Hello , I last did work on a residential rehab job over 90 days ago , so we are outside the lien time line . There was one punch list item left , which was to re - cover a chair where we got paint on the upholstery . We did so , but have had a hard time reaching the homeowner ( chair has been re - covered for a couple of months and homeowner is aware of this via unreturned texts and phone calls ) . I finally got a response last week . I think we are going to have to file a lien to get paid the balance on the contract . My question : can I use the date I deliver the re - covered chair as the final date of work on the property for the purposes of filing a lien ? Or is it already too late ? I have documentation ( email ) from the homeowner stating they know we have not yet delivered the chair as of last week
Construction / Development Lawyer
Fixing a chair probably does not count as a work of improvement under the law so it probably does not extend the lien time.
Even if you have lost the lien you still could file suit against the owner or the party you contracted with.
(liens have to be sued on within 90 days of recording to remain valid anyway, so even with a lien you likely would still have to file suit)
This is NOT legal advice, just a general discussion of the law, as we are not familiar with the specific documents and facts of your case, etc. Please consult with a competent attorney in this area of the law for specific legal advice regarding your particular case, as the advice may vary depending on the facts.
Mechanic's lien are improvements to the property. Since the chair is portable and not fixed to the property, work on a chair is unlikely to support a Mechanic's Lien.
I agree with my colleagues that the chair is not going to extend the time for recording a mechanic's lien.
California Civil Code Section 3115 and 3116 provide that the mechanic's lien must be recorded within 90 days of "completion of the work or improvement."
"Completion" is defined in Civil Code Section 3806 as:
--Actual completion of the work.
--Occupation or use of the work of improvement by the owner accompanied by cessation of work.
--Acceptance of work by the owner.
--After the commencement of a work of improvement, a cessation of labor thereon for a continuous period of 60 days, or a cessation of labor thereon for a continuous period of 30 days or more if the owner files for record a notice of cessation.
Note that a contractor would still have a breach of contract action against the homeowner, even if the contractor missed the deadline to record a mechanic's lien.
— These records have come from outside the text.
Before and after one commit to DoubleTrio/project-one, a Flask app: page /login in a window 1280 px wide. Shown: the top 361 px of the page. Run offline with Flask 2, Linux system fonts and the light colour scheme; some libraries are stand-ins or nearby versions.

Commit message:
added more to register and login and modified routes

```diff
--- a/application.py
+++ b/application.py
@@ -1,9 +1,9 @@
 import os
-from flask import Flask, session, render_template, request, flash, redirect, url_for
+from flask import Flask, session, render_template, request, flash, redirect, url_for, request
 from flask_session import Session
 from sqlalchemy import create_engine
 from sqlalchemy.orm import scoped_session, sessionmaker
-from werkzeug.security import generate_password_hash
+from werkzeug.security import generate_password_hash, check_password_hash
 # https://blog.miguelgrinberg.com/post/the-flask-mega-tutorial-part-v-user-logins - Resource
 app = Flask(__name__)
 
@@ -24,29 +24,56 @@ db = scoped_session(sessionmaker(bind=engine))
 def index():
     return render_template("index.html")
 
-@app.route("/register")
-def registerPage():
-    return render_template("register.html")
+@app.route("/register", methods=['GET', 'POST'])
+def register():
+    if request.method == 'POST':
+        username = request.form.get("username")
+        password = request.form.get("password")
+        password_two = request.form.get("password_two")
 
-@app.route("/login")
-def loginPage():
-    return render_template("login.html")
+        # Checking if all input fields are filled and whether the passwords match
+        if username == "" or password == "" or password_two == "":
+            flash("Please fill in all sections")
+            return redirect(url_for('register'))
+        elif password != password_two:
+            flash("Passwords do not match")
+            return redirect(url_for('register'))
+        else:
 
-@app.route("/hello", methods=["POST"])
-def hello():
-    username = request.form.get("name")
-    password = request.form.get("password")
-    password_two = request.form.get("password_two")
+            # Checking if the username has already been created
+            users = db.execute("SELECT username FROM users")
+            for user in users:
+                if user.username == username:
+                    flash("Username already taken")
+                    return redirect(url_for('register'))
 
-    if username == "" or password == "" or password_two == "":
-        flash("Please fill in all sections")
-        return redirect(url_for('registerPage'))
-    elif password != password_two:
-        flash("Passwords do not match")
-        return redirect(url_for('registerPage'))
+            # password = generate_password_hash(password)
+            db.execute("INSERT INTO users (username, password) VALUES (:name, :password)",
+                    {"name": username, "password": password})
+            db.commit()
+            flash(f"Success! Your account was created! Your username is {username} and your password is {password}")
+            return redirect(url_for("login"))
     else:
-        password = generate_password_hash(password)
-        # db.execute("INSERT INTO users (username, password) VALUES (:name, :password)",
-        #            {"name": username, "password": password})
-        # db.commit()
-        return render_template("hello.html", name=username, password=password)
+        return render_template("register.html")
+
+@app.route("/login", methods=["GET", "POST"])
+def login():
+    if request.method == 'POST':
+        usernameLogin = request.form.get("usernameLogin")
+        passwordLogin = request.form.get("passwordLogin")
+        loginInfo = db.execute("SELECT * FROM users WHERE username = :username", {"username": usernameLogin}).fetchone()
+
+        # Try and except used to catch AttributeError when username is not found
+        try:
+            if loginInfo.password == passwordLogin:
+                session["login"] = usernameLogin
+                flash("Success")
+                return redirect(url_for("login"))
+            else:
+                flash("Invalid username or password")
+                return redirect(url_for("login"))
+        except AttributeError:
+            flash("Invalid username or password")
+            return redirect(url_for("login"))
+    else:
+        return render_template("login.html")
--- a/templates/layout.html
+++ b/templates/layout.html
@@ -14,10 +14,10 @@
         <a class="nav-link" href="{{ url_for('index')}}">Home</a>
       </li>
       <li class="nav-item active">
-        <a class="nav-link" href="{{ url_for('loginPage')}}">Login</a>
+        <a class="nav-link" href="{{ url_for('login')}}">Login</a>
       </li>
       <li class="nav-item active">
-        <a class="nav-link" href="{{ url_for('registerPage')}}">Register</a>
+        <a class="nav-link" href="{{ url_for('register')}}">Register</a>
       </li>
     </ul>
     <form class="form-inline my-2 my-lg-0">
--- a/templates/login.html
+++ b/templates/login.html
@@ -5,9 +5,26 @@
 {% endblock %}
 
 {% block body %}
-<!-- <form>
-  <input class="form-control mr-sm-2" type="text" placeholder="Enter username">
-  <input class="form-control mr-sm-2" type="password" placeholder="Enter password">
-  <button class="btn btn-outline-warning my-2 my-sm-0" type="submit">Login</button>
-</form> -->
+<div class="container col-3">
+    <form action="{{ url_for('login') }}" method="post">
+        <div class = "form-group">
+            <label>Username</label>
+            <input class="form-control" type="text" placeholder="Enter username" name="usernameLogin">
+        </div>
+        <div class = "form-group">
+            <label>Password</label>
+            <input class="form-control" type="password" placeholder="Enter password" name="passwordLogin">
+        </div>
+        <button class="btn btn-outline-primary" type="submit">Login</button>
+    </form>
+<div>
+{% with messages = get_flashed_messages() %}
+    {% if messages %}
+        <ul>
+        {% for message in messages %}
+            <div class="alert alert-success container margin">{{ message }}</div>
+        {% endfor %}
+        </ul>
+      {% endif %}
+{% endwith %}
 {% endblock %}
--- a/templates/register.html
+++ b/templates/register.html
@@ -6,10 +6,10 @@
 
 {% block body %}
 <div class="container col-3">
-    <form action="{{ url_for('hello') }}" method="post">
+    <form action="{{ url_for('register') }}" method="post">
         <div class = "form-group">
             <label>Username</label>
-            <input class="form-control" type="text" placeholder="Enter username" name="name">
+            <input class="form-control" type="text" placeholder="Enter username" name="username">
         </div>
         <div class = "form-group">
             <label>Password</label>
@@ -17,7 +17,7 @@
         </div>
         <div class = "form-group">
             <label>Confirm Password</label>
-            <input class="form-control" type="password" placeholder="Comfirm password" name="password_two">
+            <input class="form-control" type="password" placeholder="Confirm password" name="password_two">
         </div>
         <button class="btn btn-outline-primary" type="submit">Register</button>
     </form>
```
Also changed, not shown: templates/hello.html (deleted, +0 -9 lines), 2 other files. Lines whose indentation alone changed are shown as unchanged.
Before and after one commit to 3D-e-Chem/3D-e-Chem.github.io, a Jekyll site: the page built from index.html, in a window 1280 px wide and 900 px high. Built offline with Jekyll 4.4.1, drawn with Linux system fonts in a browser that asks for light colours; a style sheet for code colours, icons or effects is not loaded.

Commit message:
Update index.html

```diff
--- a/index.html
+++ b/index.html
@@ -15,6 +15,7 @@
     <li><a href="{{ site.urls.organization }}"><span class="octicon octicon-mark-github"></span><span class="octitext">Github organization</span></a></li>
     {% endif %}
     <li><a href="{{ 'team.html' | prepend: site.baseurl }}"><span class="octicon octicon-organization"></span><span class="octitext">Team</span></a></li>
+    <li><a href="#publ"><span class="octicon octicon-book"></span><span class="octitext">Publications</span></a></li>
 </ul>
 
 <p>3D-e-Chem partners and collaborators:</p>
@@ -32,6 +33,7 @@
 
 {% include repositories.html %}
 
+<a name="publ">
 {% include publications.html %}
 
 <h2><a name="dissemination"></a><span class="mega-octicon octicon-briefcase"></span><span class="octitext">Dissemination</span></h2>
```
Frank W. Chen has been licensed to practice law in California since 1988. The information presented here is general in nature and is not intended, nor should be construed, as legal advice for a particular case. This Avvo.com posting does not create any attorney-client relationship with the author. For specific advice about your particular situation, please consult with your own attorney.
Construction / Development Lawyer
You probably do not have lien rights, but you do have the right to sue for breach of contract and other claims.
You can try and put some pressure on the owner by sending him a mechanic's lien, BUT DO NOT FILE OR RECORD IT. If it is not recorded then it is not a proper lien, but the owner might not know that and that might be enough of a threat to get him to pay. JUST MAKE SURE YOU DON'T RECORD IT. Doing that could lead to all kinds of other problems for you.
Depending on the amount due, it might be worth it for you to talk with a construction attorney.